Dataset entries
........

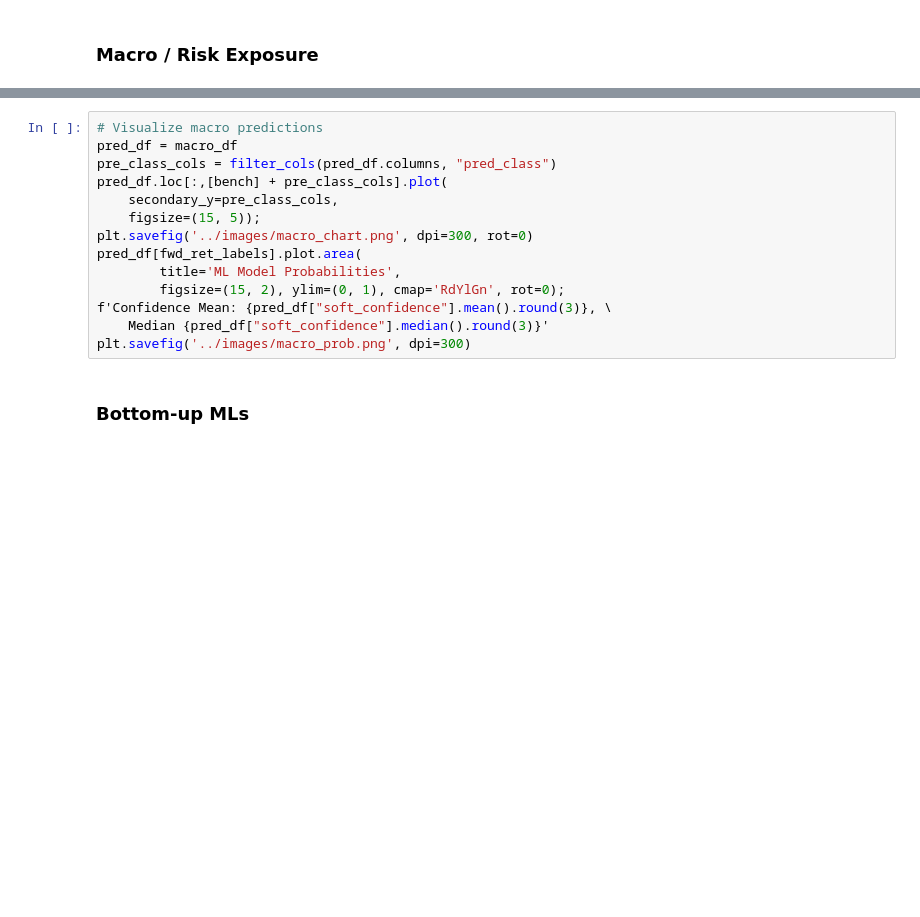
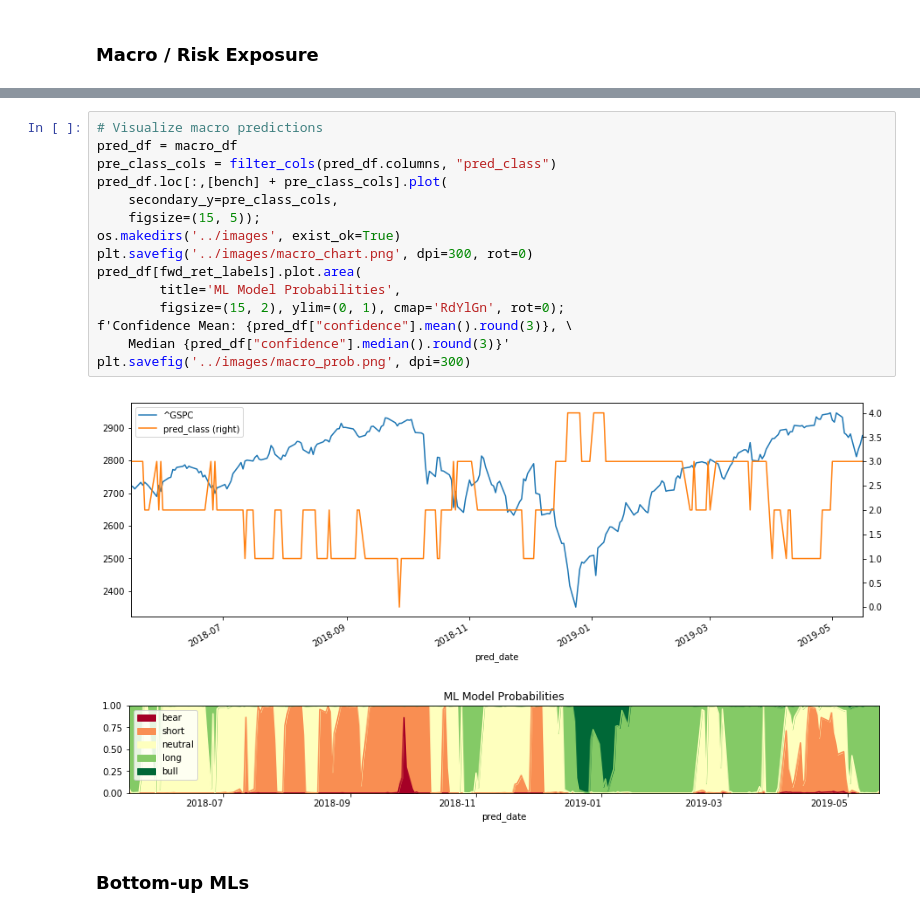
Before and after one commit to webclinic017/inception, a Jupyter notebook: notebooks/ML_insights_new.ipynb, the cells around one changed output, grey strips where cells are left out. Drawn from its saved outputs; the diff is of its cells as text; blank space fills up the shorter version.

```diff
--- a/notebooks/ML_insights_new.ipynb
+++ b/notebooks/ML_insights_new.ipynb
@@ -264,17 +264,21 @@ macro_df.loc[:, show].round(3).tail()
 # %%
 # Visualize macro predictions
 pred_df = macro_df
 pre_class_cols = filter_cols(pred_df.columns, "pred_class")
 pred_df.loc[:,[bench] + pre_class_cols].plot(
     secondary_y=pre_class_cols,
     figsize=(15, 5));
+os.makedirs('../images', exist_ok=True)
 plt.savefig('../images/macro_chart.png', dpi=300, rot=0)
 pred_df[fwd_ret_labels].plot.area(
         title='ML Model Probabilities',
         figsize=(15, 2), ylim=(0, 1), cmap='RdYlGn', rot=0);
-f'Confidence Mean: {pred_df["soft_confidence"].mean().round(3)}, \
-    Median {pred_df["soft_confidence"].median().round(3)}'
+f'Confidence Mean: {pred_df["confidence"].mean().round(3)}, \
+    Median {pred_df["confidence"].median().round(3)}'
 plt.savefig('../images/macro_prob.png', dpi=300)
+# %% [output]
+[figure, added]
+[figure, added]
 # %% [markdown]
 ### Bottom-up MLs
 # %%
```
Also changed, not shown: parts of 18 cells of this notebook.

........

WHAT YOU NEED TO DO: Copy every record exactly, without the pictures.

EXERCISE RESULT:
Before and after one commit to webclinic017/inception, a Jupyter notebook: notebooks/ML_insights_new.ipynb, the cells around one changed output, grey strips where cells are left out. Drawn from its saved outputs; the diff is of its cells as text; blank space fills up the shorter version.

```diff
--- a/notebooks/ML_insights_new.ipynb
+++ b/notebooks/ML_insights_new.ipynb
@@ -264,17 +264,21 @@ macro_df.loc[:, show].round(3).tail()
 # %%
 # Visualize macro predictions
 pred_df = macro_df
 pre_class_cols = filter_cols(pred_df.columns, "pred_class")
 pred_df.loc[:,[bench] + pre_class_cols].plot(
     secondary_y=pre_class_cols,
     figsize=(15, 5));
+os.makedirs('../images', exist_ok=True)
 plt.savefig('../images/macro_chart.png', dpi=300, rot=0)
 pred_df[fwd_ret_labels].plot.area(
         title='ML Model Probabilities',
         figsize=(15, 2), ylim=(0, 1), cmap='RdYlGn', rot=0);
-f'Confidence Mean: {pred_df["soft_confidence"].mean().round(3)}, \
-    Median {pred_df["soft_confidence"].median().round(3)}'
+f'Confidence Mean: {pred_df["confidence"].mean().round(3)}, \
+    Median {pred_df["confidence"].median().round(3)}'
 plt.savefig('../images/macro_prob.png', dpi=300)
+# %% [output]
+[figure, added]
+[figure, added]
 # %% [markdown]
 ### Bottom-up MLs
 # %%
```
Also changed, not shown: parts of 18 cells of this notebook.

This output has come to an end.